The Eagles have to take a close look at the free-agency market or the NFL draft, because there are plenty of wide receivers available should the team let Jackson go. Mike Wallace is a free agent, and the Pittsburgh Steelers will want to retain him, but he could fill the same role as Jackson, and that’s as a long-ball option that forces the safeties to play deep. Vincent Jackson, Reggie Wayne and Dwayne Bowe are other intriguing candidates, and the team may be able to pick Michael Floyd or Kendall Wright if they fall to the 15th pick in the NFL draft.
This is the No. 1 most important position the Philadelphia Eagles need to upgrade. I can’t remember a team having a linebacker corps as poor as the 2011 Eagles.
The team utilized a slew of young players—Casey Matthews, Jamar Chaney, Akeem Jordan, Brian Rolle—receiving substantially less-than-acceptable results. Matthews was the worst of the bunch, although Chaney had such a miserable year after showing so much promise late in 2010. Rolle played well enough to warrant a starting spot in 2012, but two of the three linebacker positions need to be upgraded.
As I addressed in a recent article, there are many linebackers the Eagles could pursue. Stephen Tulloch of the Detroit Lions is the best option, although I’m particularly fond of a veteran tackling machine like London Fletcher. The NFL draft has some promising young players like Luke Kuechly or Vontaze Burfict. Simply, the Eagles need to do something. Relying on last year’s youngsters is another recipe for disaster, one that will assuredly keep the Eagles from the Super Bowl.
Nate Allen and Kurt Coleman played very inconsistently in 2011, and the team still hasn’t recovered from letting Brian Dawkins walk after 2008 or Quintin Mikell after 2010.
Allen had a very promising rookie season in ’10 before struggling to regain his form last year after a torn patellar tendon. At 100 percent in 2012, he could be a key part of the defense, as he’s a promising young ballhawk. Coleman is a good tackler, but he’s erratic and probably best suited as a backup in nickel packages.

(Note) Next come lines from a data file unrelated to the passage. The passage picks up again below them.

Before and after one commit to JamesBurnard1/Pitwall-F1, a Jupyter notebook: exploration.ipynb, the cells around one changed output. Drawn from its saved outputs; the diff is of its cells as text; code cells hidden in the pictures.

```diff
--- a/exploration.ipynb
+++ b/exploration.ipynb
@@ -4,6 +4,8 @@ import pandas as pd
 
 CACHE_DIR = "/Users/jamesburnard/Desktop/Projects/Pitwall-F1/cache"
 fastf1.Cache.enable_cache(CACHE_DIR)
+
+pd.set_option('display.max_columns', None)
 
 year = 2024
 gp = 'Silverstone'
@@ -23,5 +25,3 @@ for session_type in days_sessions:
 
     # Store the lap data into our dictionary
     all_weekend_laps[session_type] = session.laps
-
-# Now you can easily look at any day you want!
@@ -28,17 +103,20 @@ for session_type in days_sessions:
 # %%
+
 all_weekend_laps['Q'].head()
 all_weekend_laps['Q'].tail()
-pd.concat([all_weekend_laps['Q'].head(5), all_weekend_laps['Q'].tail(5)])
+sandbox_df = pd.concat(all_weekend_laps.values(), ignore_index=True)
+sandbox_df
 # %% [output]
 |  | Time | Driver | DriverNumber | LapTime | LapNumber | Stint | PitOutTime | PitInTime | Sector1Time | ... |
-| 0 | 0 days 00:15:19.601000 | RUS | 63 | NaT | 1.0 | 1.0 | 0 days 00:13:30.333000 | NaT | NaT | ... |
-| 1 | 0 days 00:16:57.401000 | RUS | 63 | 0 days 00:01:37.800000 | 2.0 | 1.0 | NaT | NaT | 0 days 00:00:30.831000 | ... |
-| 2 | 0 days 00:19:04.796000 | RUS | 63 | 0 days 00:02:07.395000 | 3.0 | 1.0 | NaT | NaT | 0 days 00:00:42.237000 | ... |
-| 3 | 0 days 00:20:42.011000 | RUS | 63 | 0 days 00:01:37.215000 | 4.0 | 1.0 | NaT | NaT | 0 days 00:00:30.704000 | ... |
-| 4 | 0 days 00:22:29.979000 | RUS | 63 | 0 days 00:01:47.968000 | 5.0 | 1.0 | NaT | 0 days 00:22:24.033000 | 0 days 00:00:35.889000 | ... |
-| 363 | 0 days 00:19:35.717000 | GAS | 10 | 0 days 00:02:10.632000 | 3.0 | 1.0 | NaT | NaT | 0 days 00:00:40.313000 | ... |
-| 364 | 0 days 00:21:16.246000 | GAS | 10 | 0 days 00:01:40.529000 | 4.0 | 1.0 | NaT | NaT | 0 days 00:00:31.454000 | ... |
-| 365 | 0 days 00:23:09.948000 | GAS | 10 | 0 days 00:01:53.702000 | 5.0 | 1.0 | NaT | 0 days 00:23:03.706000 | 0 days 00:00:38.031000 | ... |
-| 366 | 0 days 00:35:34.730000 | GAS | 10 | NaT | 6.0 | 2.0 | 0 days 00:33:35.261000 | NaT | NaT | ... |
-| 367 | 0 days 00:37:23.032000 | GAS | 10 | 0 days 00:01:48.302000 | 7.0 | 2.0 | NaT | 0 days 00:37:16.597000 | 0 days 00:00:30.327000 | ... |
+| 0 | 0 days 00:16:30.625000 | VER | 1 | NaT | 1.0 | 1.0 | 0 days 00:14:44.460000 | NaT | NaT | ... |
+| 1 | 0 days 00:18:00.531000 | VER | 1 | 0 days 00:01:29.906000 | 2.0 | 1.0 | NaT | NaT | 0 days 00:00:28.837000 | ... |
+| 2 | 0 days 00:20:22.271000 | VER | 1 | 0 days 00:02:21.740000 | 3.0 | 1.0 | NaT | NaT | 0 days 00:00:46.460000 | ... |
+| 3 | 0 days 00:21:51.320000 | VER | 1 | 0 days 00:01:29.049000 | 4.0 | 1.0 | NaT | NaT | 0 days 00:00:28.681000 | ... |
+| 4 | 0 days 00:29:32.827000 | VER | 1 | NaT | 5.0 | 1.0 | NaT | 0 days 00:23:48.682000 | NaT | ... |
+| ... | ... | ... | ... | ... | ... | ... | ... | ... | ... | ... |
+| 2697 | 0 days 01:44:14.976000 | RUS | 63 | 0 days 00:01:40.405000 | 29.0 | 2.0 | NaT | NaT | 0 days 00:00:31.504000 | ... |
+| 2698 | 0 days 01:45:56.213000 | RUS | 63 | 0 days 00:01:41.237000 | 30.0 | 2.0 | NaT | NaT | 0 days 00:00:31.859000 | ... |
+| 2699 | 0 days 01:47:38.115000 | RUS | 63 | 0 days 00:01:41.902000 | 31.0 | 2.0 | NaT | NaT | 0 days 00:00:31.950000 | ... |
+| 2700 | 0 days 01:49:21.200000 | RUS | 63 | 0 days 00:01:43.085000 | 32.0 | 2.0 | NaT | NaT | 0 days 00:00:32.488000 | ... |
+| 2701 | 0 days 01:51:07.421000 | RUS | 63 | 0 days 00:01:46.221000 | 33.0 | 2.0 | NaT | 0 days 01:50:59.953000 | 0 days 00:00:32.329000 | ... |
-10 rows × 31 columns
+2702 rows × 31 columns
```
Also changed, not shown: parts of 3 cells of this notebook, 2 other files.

Mark Barron from the University of Alabama would be a great addition if the Eagles can get him in the second round (the first round would be a stretch). LaRon Landry is a free agent the team should look into, and it might even be worth seeing if Dawkins would return to the team.
The team has lacked a quality kick returner since Quintin Demps, and while DeSean Jackson still has explosive potential as a punt returner, the team is reluctant to use him. He also may not be around for much longer considering he’s a free agent.
It’s not too difficult to find a quality return man in the middle to late rounds of the NFL draft. There aren’t a bunch of great return men hitting the free-agent market but Eric Weems of the Atlanta Falcons and Ted Ginn, Jr. of the San Francisco 49ers are clearly the best of the bunch. A good return man can easily add an extra win to a team in a full season, and last year that would have gotten the Philadelphia Eagles into the playoffs.